Johann Sebastian BACH (1685-1750): "Belligerent Cantatas"

Maria Keohane, soprano; Maarten Engeltjes, alto; Benjamin Hulett, tenor; Christian Immler, bass
Netherlands Bach Society/Jos van Veldhoven
concert: Oct 3, 2013, Utrecht, Geertekerk

Johann Sebastian BACH: Herr Gott, dich loben alle wir (BWV 130); Nun ist das Heil und die Kraft (BWV 50); Wir müssen durch viel Trübsal in das Reich Gottes eingehen (BWV 146); Johann KRIEGER (1652-1735): Der Drache bläset Lermen; Johann Hermann SCHEIN (1586-1630): Nun ist das Heyl und die Kraft

At the appropriate time of the year the Netherlands Bach Society gave a series of performances of music which Johann Sebastian Bach composed for the Feast of St Michael (Michaelistag), which is on 29 September. Bach wrote four cantatas for this occasion which was highly important in Lutheran Germany: BWV 130 (Herr Gott, dich loben alle wir), 19 (Es erhub sich ein Streit), 149 (Man singet mit Freuden vom Sieg) and 50 (Nun ist das Heil und die Kraft). The first and the last were included in the programme.
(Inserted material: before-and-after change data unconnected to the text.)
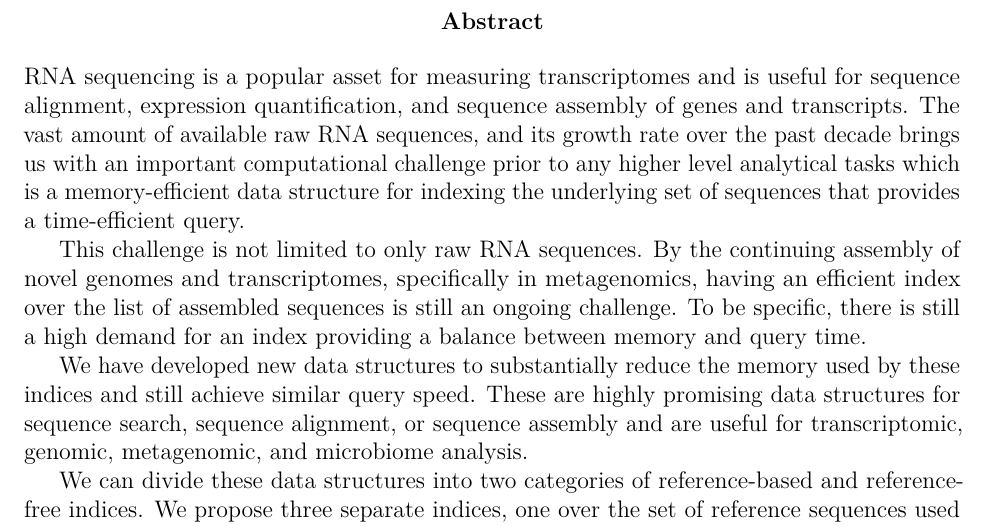
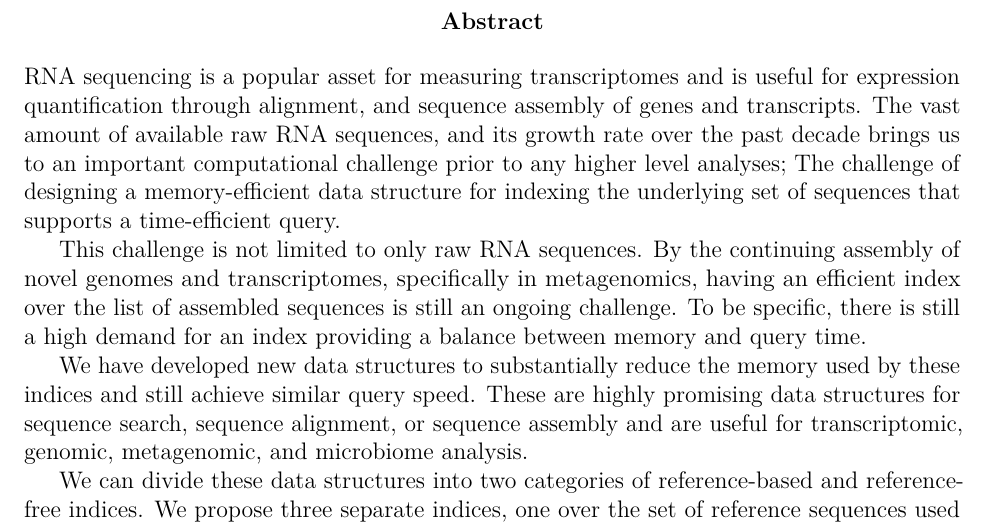
Before and after one commit to fataltes/prelim, a LaTeX thesis (prelim_FatemehAlmodaresi.tex, which reads abstract.tex): part of page 2 of 41, cut so that both start at the same text. Compiled offline with pdfLaTeX; TikZ figures are drawn from their code, not taken from saved files.

Commit message:
Minor changes to abstract

```diff
--- a/abstract.tex
+++ b/abstract.tex
@@ -1,12 +1,11 @@
 \begin{abstract}
     \normalsize
 RNA sequencing is a popular asset for measuring transcriptomes and
-is useful for sequence alignment, expression quantification, and sequence assembly of genes and transcripts.
+is useful for expression quantification through alignment, and sequence assembly of genes and transcripts.
 The vast amount of available raw RNA sequences, and its growth rate over the past decade
-brings us with an important
-computational challenge prior to any higher level analytical tasks
-which is a memory-efficient data structure for indexing the underlying set of sequences
-that provides a time-efficient query.
+brings us to an important computational challenge prior to any higher level analyses;
+The challenge of designing a memory-efficient data structure for indexing the underlying set of sequences
+that supports a time-efficient query.
 
 This challenge is not limited to only raw RNA sequences.
 By the continuing assembly of novel genomes and transcriptomes,
```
The reading for this feast was from Revelation, ch 12, which tells about the war of the angels under the leadership of archangel Michael against the devil, here called the Dragon, and his angels. God's army prevails and the devil and his supporters are thrown out of heaven. This is also the subject of Cantata 50 of which only a chorus has been preserved. This chorus is a fugue on the text of the 10th verse from Chapter 12 of Revelation.

Bach scholars are still not sure about the exact character of this piece, whether it was the opening chorus of a cantata or whether it was meant as an independent piece. We today know it in a scoring for two choirs, with three trumpets, timpani, three oboes, strings and bc. The debate also concerns the authenticity of this scoring: some scholars believe that the original was for only one choir, and that this has been adapted by someone else for double choir. This chorus was performed twice during the concert, first in a reconstruction for single choir by Jan Kleinbussink, at the end of the first half in the double-choir version which is mostly performed today. Some years ago Jos van Veldhoven decided to disband the choir of the Bach Society and to perform Bach's vocal works with one voice per part and additional ripienists if necessary. I wonder whether he has changed his view again as this time the choral parts were performed with 16 voices. They were called ripienists in the booklet, but that seems a matter of window dressing. I can't see the difference between a choir of 16 voices and 16 ripienists. I am bringing this up because I think that this chorus would have been more transparent if it had been performed with single voices. In the version for double choir the ripienists were not split into two halves as one may have expected. It were rather the four vocal soloists which acted as the first choir. I was sitting quite close to the stage and could hear the contrast, with a little effort, but I doubt whether the audience farther back have heard the soloists sing as soon as the second choir entered. There was nothing wrong with the singing, though, and the trumpeters were especially impressive.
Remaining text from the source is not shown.